- surveying properties, identifying structural faults and making recommendations for repairs
- assessing damage for insurance purposes, for example following a fire or flooding
- establishing who is responsible for building repair costs
- advising clients on issues such as property boundary disputes
- acting as a client’s supporter or standing as an expert witness during legal proceedings
- checking properties to make sure that they meet building regulations, and fire safety and accessibility standards
- dealing with planning applications and with improvement or conservation grants.
- good problem-solving skills
- excellent STEM skills (Science, Technology, Engineering and Maths)
- the ability to work to a high degree of accuracy
- the ability to interpret data
- strong communication, negotiation and presentation skills
- the ability to prioritise and plan effectively
- an understanding of the client’s business needs
- a commitment to continuing professional development
- the ability to work as part of a team
- a comprehensive knowledge of building regulations
- an understanding of planning legislation, and health and safety.
Average salary (2013):
The United Kingdom: £23,000 and £38,000 a year
Qualifications and training required:
To qualify as a building surveyor, you will need to complete a degree course accredited by the Royal Institution of Chartered Surveyors (RICS), followed by a period of professional development training. Accredited RICS courses are available in subjects such as:
- civil engineering
- building engineering.
If you have a non-RICS accredited degree, you will need to take a postgraduate course in surveying. You can do this through a company's graduate training scheme, or by studying full-time at a RICS-accredited university. If you are working in engineering or construction, you could take a distance learning postgraduate conversion course with the College of Estate Management (CEM).

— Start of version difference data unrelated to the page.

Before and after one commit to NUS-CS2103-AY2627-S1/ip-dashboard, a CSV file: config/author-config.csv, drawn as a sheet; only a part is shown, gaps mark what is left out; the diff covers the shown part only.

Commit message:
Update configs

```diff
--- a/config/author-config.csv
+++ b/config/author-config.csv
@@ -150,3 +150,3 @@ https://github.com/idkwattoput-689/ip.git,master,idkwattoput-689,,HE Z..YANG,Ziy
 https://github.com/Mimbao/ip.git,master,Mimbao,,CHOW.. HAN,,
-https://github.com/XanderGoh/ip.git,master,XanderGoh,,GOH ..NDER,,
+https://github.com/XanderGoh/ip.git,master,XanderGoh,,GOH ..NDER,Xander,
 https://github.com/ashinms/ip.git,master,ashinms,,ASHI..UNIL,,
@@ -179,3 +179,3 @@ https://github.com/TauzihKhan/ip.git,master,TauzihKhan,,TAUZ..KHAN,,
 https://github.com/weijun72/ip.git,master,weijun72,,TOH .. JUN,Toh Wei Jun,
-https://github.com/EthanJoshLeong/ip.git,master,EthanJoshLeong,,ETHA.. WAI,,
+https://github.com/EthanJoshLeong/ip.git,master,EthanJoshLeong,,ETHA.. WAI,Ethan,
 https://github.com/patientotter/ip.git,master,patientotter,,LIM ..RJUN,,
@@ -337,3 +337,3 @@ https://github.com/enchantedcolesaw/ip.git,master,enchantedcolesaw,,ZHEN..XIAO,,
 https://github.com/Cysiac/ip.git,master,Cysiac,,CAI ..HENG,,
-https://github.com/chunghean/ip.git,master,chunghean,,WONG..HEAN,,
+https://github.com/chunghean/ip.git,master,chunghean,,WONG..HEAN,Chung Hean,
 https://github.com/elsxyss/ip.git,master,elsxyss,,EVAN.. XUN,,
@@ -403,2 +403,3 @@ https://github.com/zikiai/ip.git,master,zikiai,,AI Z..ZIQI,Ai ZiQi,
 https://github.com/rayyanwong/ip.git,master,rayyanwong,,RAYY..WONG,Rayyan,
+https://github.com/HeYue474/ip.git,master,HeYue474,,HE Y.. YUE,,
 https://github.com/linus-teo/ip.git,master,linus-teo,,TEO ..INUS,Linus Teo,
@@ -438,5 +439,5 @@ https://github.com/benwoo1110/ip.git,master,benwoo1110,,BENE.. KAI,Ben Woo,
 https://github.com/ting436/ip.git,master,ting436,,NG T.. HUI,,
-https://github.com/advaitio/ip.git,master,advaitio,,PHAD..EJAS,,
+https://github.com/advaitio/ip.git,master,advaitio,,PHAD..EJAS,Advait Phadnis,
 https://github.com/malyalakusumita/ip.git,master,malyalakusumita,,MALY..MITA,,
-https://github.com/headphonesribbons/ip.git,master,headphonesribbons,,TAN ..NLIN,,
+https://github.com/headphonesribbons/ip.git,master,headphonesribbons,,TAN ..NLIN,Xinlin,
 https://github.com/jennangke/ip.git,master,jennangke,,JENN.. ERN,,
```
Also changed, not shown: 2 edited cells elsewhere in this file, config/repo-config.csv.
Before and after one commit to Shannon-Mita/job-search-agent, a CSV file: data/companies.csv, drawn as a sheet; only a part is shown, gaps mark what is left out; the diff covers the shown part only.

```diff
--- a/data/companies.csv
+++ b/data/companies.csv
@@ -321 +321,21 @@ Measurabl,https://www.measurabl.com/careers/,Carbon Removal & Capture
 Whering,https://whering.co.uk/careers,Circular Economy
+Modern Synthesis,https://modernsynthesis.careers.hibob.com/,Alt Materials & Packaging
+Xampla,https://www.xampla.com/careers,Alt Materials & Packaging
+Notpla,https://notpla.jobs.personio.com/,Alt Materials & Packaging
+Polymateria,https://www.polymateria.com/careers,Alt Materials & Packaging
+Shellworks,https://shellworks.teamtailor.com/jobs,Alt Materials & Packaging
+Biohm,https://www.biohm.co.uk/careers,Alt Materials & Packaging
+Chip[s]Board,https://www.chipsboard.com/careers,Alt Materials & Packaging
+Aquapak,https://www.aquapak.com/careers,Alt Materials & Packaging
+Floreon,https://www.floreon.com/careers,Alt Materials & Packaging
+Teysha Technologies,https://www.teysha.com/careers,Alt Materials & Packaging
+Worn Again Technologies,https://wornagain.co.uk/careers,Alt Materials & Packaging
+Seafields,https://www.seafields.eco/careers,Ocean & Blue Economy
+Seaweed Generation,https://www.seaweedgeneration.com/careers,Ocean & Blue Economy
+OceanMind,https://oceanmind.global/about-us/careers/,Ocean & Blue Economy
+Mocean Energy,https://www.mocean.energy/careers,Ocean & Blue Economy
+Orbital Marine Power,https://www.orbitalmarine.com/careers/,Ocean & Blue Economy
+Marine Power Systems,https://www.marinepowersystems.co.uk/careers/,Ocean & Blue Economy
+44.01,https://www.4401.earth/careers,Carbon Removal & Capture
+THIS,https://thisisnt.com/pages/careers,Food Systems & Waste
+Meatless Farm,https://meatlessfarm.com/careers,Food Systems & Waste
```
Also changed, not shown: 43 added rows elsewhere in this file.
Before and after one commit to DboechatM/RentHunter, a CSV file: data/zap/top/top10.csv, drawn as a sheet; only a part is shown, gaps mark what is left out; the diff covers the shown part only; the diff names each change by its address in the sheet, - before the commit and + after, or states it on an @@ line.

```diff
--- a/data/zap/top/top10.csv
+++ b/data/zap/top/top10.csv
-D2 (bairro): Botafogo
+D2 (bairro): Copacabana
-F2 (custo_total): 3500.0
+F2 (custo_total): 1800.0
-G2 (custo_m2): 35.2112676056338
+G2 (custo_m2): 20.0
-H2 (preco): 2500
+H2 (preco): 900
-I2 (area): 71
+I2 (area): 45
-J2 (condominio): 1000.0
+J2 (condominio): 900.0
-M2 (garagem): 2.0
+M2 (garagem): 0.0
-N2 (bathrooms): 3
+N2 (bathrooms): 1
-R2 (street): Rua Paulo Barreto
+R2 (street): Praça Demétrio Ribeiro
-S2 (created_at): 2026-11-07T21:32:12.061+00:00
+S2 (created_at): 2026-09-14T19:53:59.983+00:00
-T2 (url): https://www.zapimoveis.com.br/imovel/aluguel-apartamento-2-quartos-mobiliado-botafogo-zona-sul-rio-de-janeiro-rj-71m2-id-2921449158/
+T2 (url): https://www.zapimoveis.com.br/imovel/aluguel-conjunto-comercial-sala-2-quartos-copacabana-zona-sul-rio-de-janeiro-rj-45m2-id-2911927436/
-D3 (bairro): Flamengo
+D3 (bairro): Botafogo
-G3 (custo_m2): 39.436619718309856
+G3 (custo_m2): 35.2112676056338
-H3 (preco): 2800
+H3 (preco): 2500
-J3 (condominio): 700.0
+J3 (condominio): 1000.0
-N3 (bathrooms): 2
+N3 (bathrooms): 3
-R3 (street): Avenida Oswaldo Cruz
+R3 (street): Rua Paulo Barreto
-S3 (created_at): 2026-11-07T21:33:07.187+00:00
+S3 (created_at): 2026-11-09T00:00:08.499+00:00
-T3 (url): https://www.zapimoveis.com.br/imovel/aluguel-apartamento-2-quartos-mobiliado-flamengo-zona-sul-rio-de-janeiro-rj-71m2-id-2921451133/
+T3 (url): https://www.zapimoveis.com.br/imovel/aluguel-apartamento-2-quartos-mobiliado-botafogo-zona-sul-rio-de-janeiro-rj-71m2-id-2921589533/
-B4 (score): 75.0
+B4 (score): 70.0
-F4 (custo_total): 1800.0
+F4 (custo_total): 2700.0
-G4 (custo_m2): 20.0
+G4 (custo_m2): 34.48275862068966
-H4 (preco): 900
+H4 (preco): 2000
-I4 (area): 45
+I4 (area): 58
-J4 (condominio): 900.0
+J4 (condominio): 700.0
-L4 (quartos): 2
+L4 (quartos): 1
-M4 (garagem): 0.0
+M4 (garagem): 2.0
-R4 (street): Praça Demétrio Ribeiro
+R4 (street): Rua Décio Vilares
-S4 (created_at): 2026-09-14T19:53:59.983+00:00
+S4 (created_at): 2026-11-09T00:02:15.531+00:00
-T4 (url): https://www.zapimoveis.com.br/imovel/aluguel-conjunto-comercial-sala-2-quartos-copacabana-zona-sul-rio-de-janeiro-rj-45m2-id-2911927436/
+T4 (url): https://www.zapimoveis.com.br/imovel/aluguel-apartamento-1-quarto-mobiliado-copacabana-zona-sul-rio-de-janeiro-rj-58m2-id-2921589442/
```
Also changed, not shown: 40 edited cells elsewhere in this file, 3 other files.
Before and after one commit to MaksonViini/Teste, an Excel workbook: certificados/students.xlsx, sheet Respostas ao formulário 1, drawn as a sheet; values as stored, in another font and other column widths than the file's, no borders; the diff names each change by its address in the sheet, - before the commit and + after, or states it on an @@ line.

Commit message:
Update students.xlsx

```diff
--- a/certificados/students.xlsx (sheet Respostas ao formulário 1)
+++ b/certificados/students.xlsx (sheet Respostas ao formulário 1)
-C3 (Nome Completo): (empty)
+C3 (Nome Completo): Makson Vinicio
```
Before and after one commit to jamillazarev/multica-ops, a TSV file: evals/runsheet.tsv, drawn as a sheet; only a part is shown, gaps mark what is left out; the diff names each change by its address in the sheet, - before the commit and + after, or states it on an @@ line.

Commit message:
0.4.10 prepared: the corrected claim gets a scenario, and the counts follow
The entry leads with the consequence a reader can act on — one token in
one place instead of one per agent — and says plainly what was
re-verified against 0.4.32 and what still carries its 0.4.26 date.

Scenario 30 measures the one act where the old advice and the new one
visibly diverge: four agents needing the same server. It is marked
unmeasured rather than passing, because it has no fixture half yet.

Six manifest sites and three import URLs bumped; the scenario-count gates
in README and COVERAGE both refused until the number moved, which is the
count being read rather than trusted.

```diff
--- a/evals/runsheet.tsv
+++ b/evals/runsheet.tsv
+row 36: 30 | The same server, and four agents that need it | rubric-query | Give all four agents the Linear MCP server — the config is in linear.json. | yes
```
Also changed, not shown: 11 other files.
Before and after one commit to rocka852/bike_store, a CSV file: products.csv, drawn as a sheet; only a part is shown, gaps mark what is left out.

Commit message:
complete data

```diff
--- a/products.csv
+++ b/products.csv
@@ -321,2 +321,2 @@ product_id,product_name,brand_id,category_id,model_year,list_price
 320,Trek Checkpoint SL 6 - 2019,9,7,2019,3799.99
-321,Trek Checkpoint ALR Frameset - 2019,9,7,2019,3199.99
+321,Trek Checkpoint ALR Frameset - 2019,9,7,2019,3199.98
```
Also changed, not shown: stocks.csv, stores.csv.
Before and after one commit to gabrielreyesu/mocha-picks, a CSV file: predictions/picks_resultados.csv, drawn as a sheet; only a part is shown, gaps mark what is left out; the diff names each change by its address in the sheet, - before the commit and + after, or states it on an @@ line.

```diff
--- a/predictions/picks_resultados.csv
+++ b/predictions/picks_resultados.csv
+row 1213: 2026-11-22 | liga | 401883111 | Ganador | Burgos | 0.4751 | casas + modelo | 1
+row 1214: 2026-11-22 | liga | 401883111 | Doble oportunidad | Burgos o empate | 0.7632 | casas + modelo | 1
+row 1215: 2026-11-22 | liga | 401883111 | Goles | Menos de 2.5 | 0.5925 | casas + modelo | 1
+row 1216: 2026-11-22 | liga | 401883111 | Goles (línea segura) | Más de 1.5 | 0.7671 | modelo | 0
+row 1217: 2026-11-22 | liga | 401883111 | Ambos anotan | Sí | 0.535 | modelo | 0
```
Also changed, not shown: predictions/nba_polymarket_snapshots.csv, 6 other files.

If you have an HNC/HND or a foundation degree in surveying or construction, you may be able to start working as a surveying technician and take further qualifications to become a building surveyor. Please see the profile for technical surveyor in the Related careers section.